Los Angeles city airport administrators hired a consultant Tuesday to develop a long-range plan for the expansion of Ontario International Airport, to accommodate some of Southern California's increasing air transportation needs.
The growth of the airport has become increasingly important since the March 5 election, when Orange County voters rejected construction of an international airport at the former El Toro Marine Corps Air Station, airport officials said.
Members of the Los Angeles City Airport Commission unanimously approved the hiring of the consultant, saying other regional airports must pick up some of the 30 million or so passengers a year that planners had hoped would be able to use the now-rejected south Orange County facility by 2025.
The seven-member commission operates Ontario and three other airports. With its vote, the panel hired Kansas City-based HNTB Corp. to make plans for expanding Ontario International.
The firm has extensive experience designing airport and transportation projects. It has also been a financial backer of Los Angeles Mayor James K. Hahn and of Hahn's campaign against San Fernando Valley secession.
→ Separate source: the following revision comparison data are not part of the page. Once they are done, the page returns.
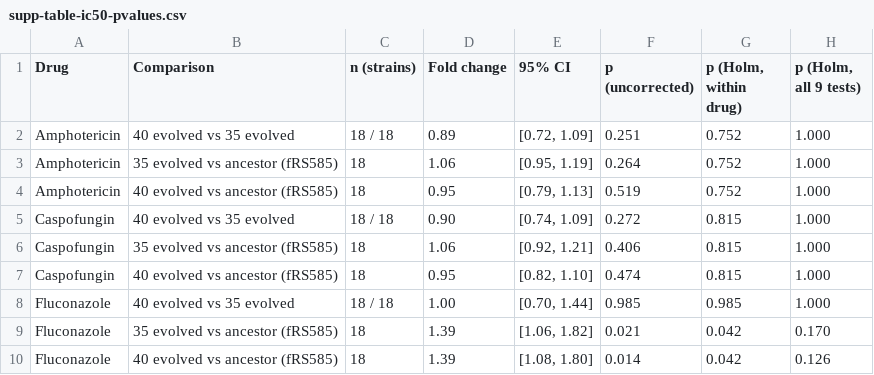
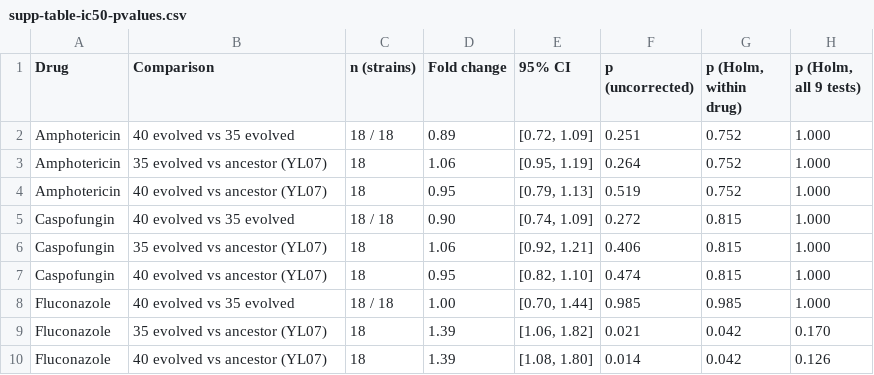
Before and after one commit to BernhardtLab/cross-tolerance, a CSV file: data-processed/supp-table-ic50-pvalues.csv, drawn as a sheet.

```diff
--- a/data-processed/supp-table-ic50-pvalues.csv
+++ b/data-processed/supp-table-ic50-pvalues.csv
@@ -2,9 +2,9 @@ Drug,Comparison,n (strains),Fold change,95% CI,p (uncorrected),"p (Holm, within
 Amphotericin,40 evolved vs 35 evolved,18 / 18,0.89,"[0.72, 1.09]",0.251,0.752,1.000
-Amphotericin,35 evolved vs ancestor (fRS585),18,1.06,"[0.95, 1.19]",0.264,0.752,1.000
-Amphotericin,40 evolved vs ancestor (fRS585),18,0.95,"[0.79, 1.13]",0.519,0.752,1.000
+Amphotericin,35 evolved vs ancestor (YL07),18,1.06,"[0.95, 1.19]",0.264,0.752,1.000
+Amphotericin,40 evolved vs ancestor (YL07),18,0.95,"[0.79, 1.13]",0.519,0.752,1.000
 Caspofungin,40 evolved vs 35 evolved,18 / 18,0.90,"[0.74, 1.09]",0.272,0.815,1.000
-Caspofungin,35 evolved vs ancestor (fRS585),18,1.06,"[0.92, 1.21]",0.406,0.815,1.000
-Caspofungin,40 evolved vs ancestor (fRS585),18,0.95,"[0.82, 1.10]",0.474,0.815,1.000
+Caspofungin,35 evolved vs ancestor (YL07),18,1.06,"[0.92, 1.21]",0.406,0.815,1.000
+Caspofungin,40 evolved vs ancestor (YL07),18,0.95,"[0.82, 1.10]",0.474,0.815,1.000
 Fluconazole,40 evolved vs 35 evolved,18 / 18,1.00,"[0.70, 1.44]",0.985,0.985,1.000
-Fluconazole,35 evolved vs ancestor (fRS585),18,1.39,"[1.06, 1.82]",0.021,0.042,0.170
-Fluconazole,40 evolved vs ancestor (fRS585),18,1.39,"[1.08, 1.80]",0.014,0.042,0.126
+Fluconazole,35 evolved vs ancestor (YL07),18,1.39,"[1.06, 1.82]",0.021,0.042,0.170
+Fluconazole,40 evolved vs ancestor (YL07),18,1.39,"[1.08, 1.80]",0.014,0.042,0.126
```
Also changed, not shown: 13 other files.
In December, HNTB gave $25,000 to L.A. United, the mayor's anti-secession campaign committee. The company's local executives also contributed $24,950 to Hahn. They gave mayoral election rival Antonio Villaraigosa $4,700 during last year's campaign.
HNTB was chosen from a field of three bidders, which submitted proposals last summer to start planning for the long-term expansion of passenger terminals and facilities at the Ontario airport.
The first stage of the work is expected to take a year and cost $650,000. But airport officials said the contract could total $3.9 million when later phases of the project are included.
After the commission approved the contract, Hahn said in a statement that he is committed to moving forward with his campaign promise "to develop a regional aviation program that will redistribute Southern California's air traffic demand from Los Angeles International to other regional airports."
Despite this month's decision by 57.8% of Orange County voters to oppose development of an international airport at El Toro, Hahn said "all airports in the region must be prepared to take on a larger share of passenger and cargo volume in the future in order to preserve the economic benefits of tourism and trade in our region."
With two new passenger terminals that opened in 1998, the Ontario facility is handling more than 6 million passengers a year, even with the drop in air travel after the Sept. 11 terrorist attacks.
The San Bernardino County airport already has plans to build a third passenger terminal when air traffic reaches 10 million annual passengers.
Jim Ritchie, deputy executive for long-term planning at Los Angeles World Airports, said a new terminal would boost Ontario's annual capacity from 10 million to 15 million passengers.
The new master plan study will examine the impact of future construction, including passenger and cargo facilities and a third runway. Ritchie said the Southern California Assn. of Governments has projected that Ontario may have to serve 30 million passengers a year by 2025.
Ultimately, the master plan study is expected to lead to an environmental impact report on the effects of expanding the airport.
Airport Commissioner Leland Wong, just back from a trip to China, said expansion of Ontario is "even more important" to the Los Angeles region after the anti-airport vote in Orange County.
A regional aviation plan called for El Toro to handle about 30 million passengers a year but voters passed a measure to rezone the site as a park and nature preserve.